For half a millennium, across continents and civilizations, the human readership did almost nothing but grow and consolidate itself. Constantly more people in more and more places could read, and could read more books more cheaply, with increasing ease. And not only were they able to do this, but they chose to. It would be astonishing to learn, if some retrospective survey could be carried out, that hours per head spent reading didn’t increase across all capitalist or otherwise modernizing countries (most Communist regimes having been energetic promoters of literacy) until at least the middle of the past century.
A few years ago, the French thinker Régis Debray published a brilliant and suggestive essay placing the rise and decline of socialist movements within this frame of ever-greater literacy. The question of socialism can be bracketed for now. More relevant, for the future of reading in general and novel-reading in particular, is Debray’s periodization scheme, in which an immemorial logosphere—the spoken-word realm of the great religions, whose holy texts had been pronounced by God, transcribed and commented on by a small caste of literate men, and received as gospel by an unlettered general population—was succeeded, starting in 1464, with the invention of Gutenberg’s press, by a spreading graphosphere, in which an oral relationship to words was supplemented, for mounting numbers of ordinary people, by a literate relationship to them. The demi-millenium of the graphosphere lasted, on Debray’s account, until 1968, dawn of the videosphere.
The status of 1968 as a watershed no doubt seems more inevitable, less merely convenient, for a Frenchman of Debray’s generation than for an American born after the event. Still, the shift he describes is unmistakable. It’s not, of course, that inhabitants of the videosphere no longer read, any more than residence in the graphosphere made it impossible to attend the Latin Mass. And the diffusion of radio, decades before TV, had already overlaid the graphosphere with a new kind of electronic orality. So had movie theaters projecting black and white films offered a prewar premonition of the videosphere.
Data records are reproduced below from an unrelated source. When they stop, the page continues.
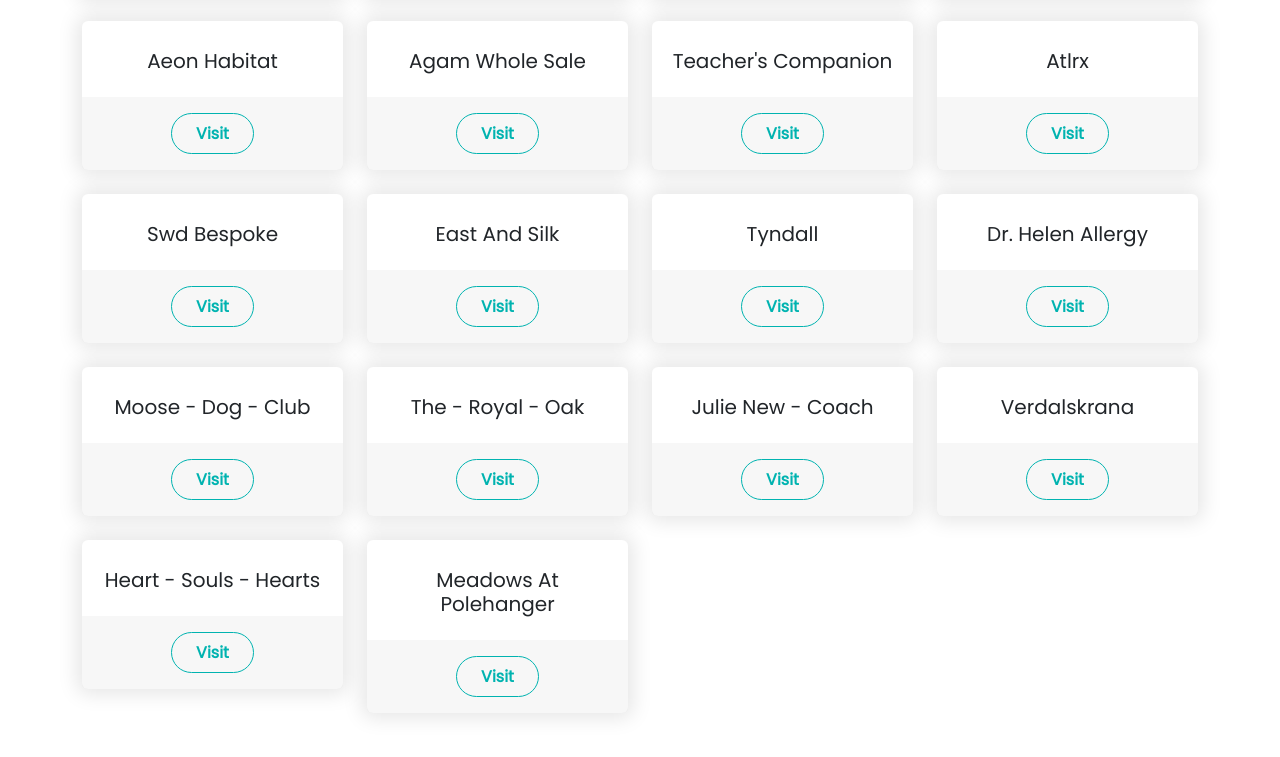
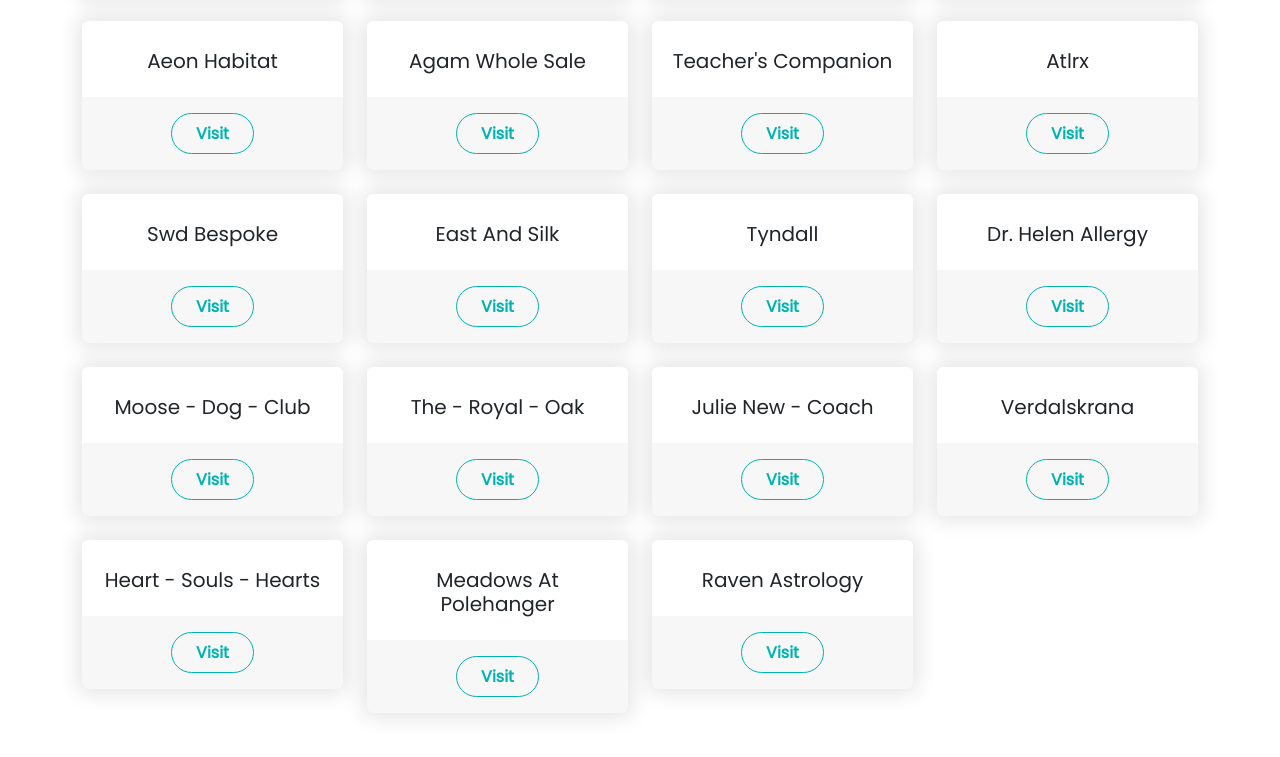
Before and after one commit to Garima8284/my-portfolio, a plain HTML site: page index.html in a window 1280 px wide. Shown: the part 610-1367 px from the top of the page. Drawn offline with nearby package versions, Linux system fonts and the light colour scheme.

Commit message:
update project

```diff
--- a/index.html
+++ b/index.html
@@ -267,6 +267,18 @@
                             <div class="card-footer">
                                 <a target="_blank" href="https://meadowsstaging.polehanger.co.uk/"
                                     class="card-link">Visit</a>
+                            </div>
+                        </div>
+                    </div>
+
+                    <div class="col-lg-3 mt-4">
+                        <div class="card">
+                            <!-- <img src="hero.jpg" class="card-img-top" alt="..."> -->
+                            <div class="card-body">
+                                <h5 class="card-title">raven astrology</h5>
+                            </div>
+                            <div class="card-footer">
+                                <a target="_blank" href="https://ravenastrology.co.uk/" class="card-link">Visit</a>
                             </div>
                         </div>
                     </div>
```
But, starting sometime in the first decades after the Second World War, people in the west began to read less (as studies from different countries, including the US, confirm), and what they did read, according to Debray, exercised less sway over them than what they saw in printed or—especially—moving images.
To the logosphere corresponds the dominance of the spoken and heard; to the graphosphere, that of the written and read; and to the videosphere, that of mass-produced audiovisuals received electronically.